WHAT IS REQUIRED:
Verbatim copy without images: repeat the records in full.

THE INPUT:
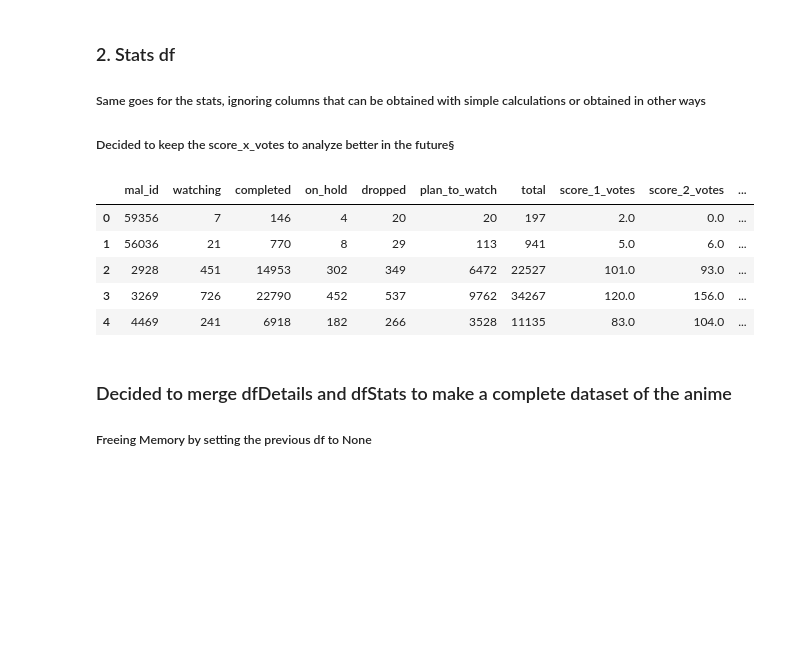
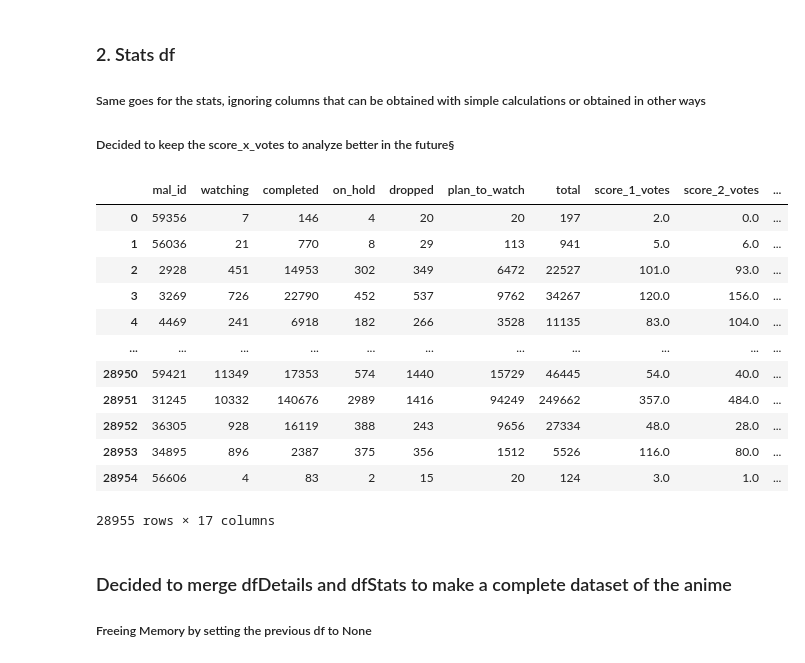
Before and after one commit to DylanTimo/IUM-TWEB-DylanTimo, a Jupyter notebook: solution/notebooks/CleaningAnime.ipynb, the cells around one changed output. Drawn from its saved outputs; the diff is of its cells as text; code cells hidden in the pictures; blank space fills up the shorter version.

```diff
--- a/solution/notebooks/CleaningAnime.ipynb
+++ b/solution/notebooks/CleaningAnime.ipynb
@@ -58,16 +58,23 @@ dfDetails
 # %%
 dfStats = pd.read_csv("../data/raw/stats.csv")
 
 dfStats = dfStats.drop(columns=dfStats.filter(regex="percentage$").columns)
 dfStats.drop_duplicates()
-dfStats.head()
+dfStats
 # %% [output]
 |  | mal_id | watching | completed | on_hold | dropped | plan_to_watch | total | score_1_votes | score_2_votes | ... |
 | 0 | 59356 | 7 | 146 | 4 | 20 | 20 | 197 | 2.0 | 0.0 | ... |
 | 1 | 56036 | 21 | 770 | 8 | 29 | 113 | 941 | 5.0 | 6.0 | ... |
 | 2 | 2928 | 451 | 14953 | 302 | 349 | 6472 | 22527 | 101.0 | 93.0 | ... |
 | 3 | 3269 | 726 | 22790 | 452 | 537 | 9762 | 34267 | 120.0 | 156.0 | ... |
 | 4 | 4469 | 241 | 6918 | 182 | 266 | 3528 | 11135 | 83.0 | 104.0 | ... |
+| ... | ... | ... | ... | ... | ... | ... | ... | ... | ... | ... |
+| 28950 | 59421 | 11349 | 17353 | 574 | 1440 | 15729 | 46445 | 54.0 | 40.0 | ... |
+| 28951 | 31245 | 10332 | 140676 | 2989 | 1416 | 94249 | 249662 | 357.0 | 484.0 | ... |
+| 28952 | 36305 | 928 | 16119 | 388 | 243 | 9656 | 27334 | 48.0 | 28.0 | ... |
+| 28953 | 34895 | 896 | 2387 | 375 | 356 | 1512 | 5526 | 116.0 | 80.0 | ... |
+| 28954 | 56606 | 4 | 83 | 2 | 15 | 20 | 124 | 3.0 | 1.0 | ... |
+28955 rows × 17 columns
 # %% [markdown]
 ### Decided to merge dfDetails and dfStats to make a complete dataset of the anime
 
```
Also changed, not shown: parts of 1 cell of this notebook, 1 other file.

REPLY:
Before and after one commit to DylanTimo/IUM-TWEB-DylanTimo, a Jupyter notebook: solution/notebooks/CleaningAnime.ipynb, the cells around one changed output. Drawn from its saved outputs; the diff is of its cells as text; code cells hidden in the pictures; blank space fills up the shorter version.

```diff
--- a/solution/notebooks/CleaningAnime.ipynb
+++ b/solution/notebooks/CleaningAnime.ipynb
@@ -58,16 +58,23 @@ dfDetails
 # %%
 dfStats = pd.read_csv("../data/raw/stats.csv")
 
 dfStats = dfStats.drop(columns=dfStats.filter(regex="percentage$").columns)
 dfStats.drop_duplicates()
-dfStats.head()
+dfStats
 # %% [output]
 |  | mal_id | watching | completed | on_hold | dropped | plan_to_watch | total | score_1_votes | score_2_votes | ... |
 | 0 | 59356 | 7 | 146 | 4 | 20 | 20 | 197 | 2.0 | 0.0 | ... |
 | 1 | 56036 | 21 | 770 | 8 | 29 | 113 | 941 | 5.0 | 6.0 | ... |
 | 2 | 2928 | 451 | 14953 | 302 | 349 | 6472 | 22527 | 101.0 | 93.0 | ... |
 | 3 | 3269 | 726 | 22790 | 452 | 537 | 9762 | 34267 | 120.0 | 156.0 | ... |
 | 4 | 4469 | 241 | 6918 | 182 | 266 | 3528 | 11135 | 83.0 | 104.0 | ... |
+| ... | ... | ... | ... | ... | ... | ... | ... | ... | ... | ... |
+| 28950 | 59421 | 11349 | 17353 | 574 | 1440 | 15729 | 46445 | 54.0 | 40.0 | ... |
+| 28951 | 31245 | 10332 | 140676 | 2989 | 1416 | 94249 | 249662 | 357.0 | 484.0 | ... |
+| 28952 | 36305 | 928 | 16119 | 388 | 243 | 9656 | 27334 | 48.0 | 28.0 | ... |
+| 28953 | 34895 | 896 | 2387 | 375 | 356 | 1512 | 5526 | 116.0 | 80.0 | ... |
+| 28954 | 56606 | 4 | 83 | 2 | 15 | 20 | 124 | 3.0 | 1.0 | ... |
+28955 rows × 17 columns
 # %% [markdown]
 ### Decided to merge dfDetails and dfStats to make a complete dataset of the anime
 
```
Also changed, not shown: parts of 1 cell of this notebook, 1 other file.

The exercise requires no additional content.